Business impact. consider whether your tenants will be inconvenienced in any way. Ask the vendor what you and your customers should expect during the project—and get it all in writing. Mutual respect. You may be the “boss,” but you also need to be willing to heed the vendor’s advice. “You’re hiring someone because you believe they’re experts in whatever you’re hiring them for, so be willing to listen to what they have to say,” Fawcett says. “If you truly have a good partnership, each should have the best interest of the other in how they operate.”
Ongoing evaluation. Whatever maintenance contractors you choose to hire, don’t become complacent with their services. It’s easy to assume they’re getting the job done, but that might not be the case. Regularly assess their performance, just as you would any new vendor. If a company isn’t performing up to standard, don’t be afraid to move on to someone new. Finally, shop each contract annually or as it expires to see if you can find a better deal.
In the End, Fewer Headaches
When you and your self-storage team no longer have to worry about mowing the lawn, cleaning security cameras and fixing every broken door spring, you’ll have time to focus on more important tasks. Ask yourself what it would truly cost to do to the work in-house, considering time, staff ability and willingness, equipment required, and more.

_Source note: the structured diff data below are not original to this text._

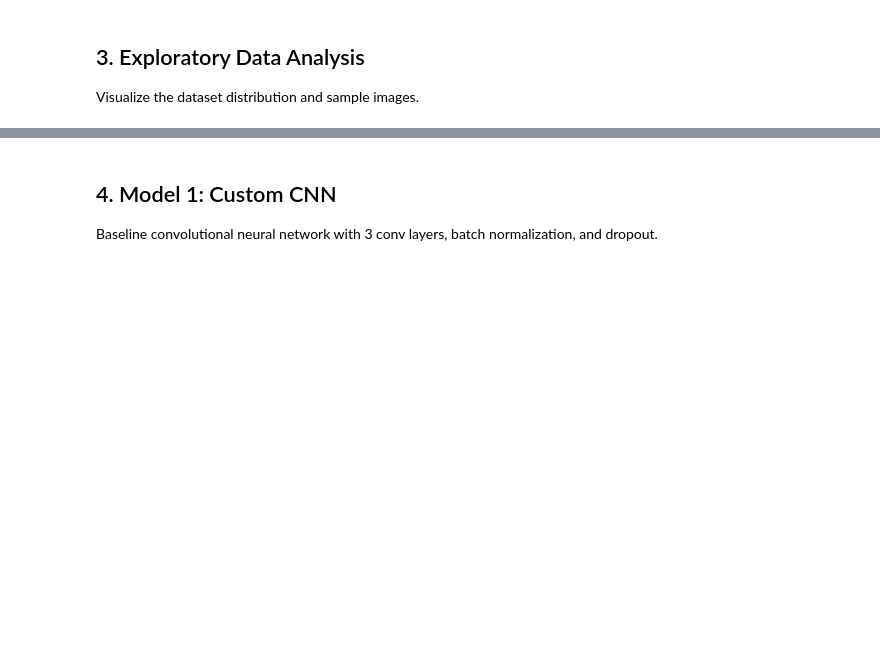
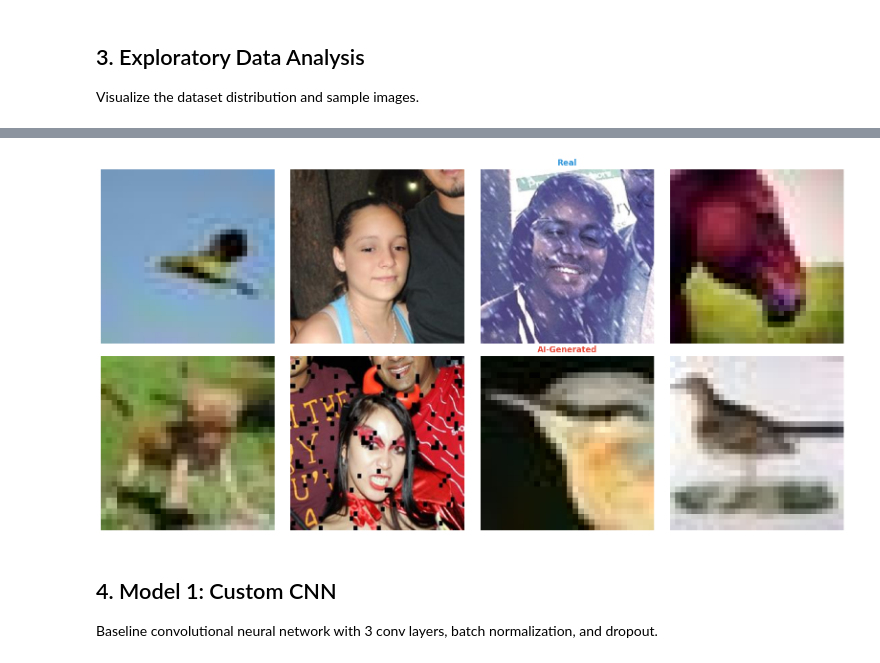
Before and after one commit to marstonsward/AAI-521-Computer-Vision-Image-Classification-Project, a Jupyter notebook: main_notebook.ipynb, the cells around one changed output, grey strips where cells are left out. Saved outputs shown, nothing was run; the diff lists cells and outputs as text; code cells hidden in the pictures; blank space fills up the shorter version.

```diff
--- a/main_notebook.ipynb
+++ b/main_notebook.ipynb
@@ -193,12 +223,13 @@ plot_class_distribution(
 # %%
 # Sample images using EDA module
 visualize_samples(
     train_images,
     train_labels,
     class_names=['Real', 'AI-Generated'],
-    samples_per_class=4,
-    colors=['#3498db', '#e74c3c']
+    n_per_class=4
 )
+# %% [output]
+[figure, added]
 # %% [markdown]
 ## 4. Model 1: Custom CNN
 
```
Also changed, not shown: parts of 6 cells of this notebook, 2 other files.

In the end, you may find it benefits your business in more ways than one to outsource facility maintenance.
“Often, I see [self-storage operators] trying to be so frugal and not getting the right work done or [taking] the cheapest bid, which in turn costs them more in the long run,” says Haviland. “Maintenance items fall into the old adage: You get what you pay for.”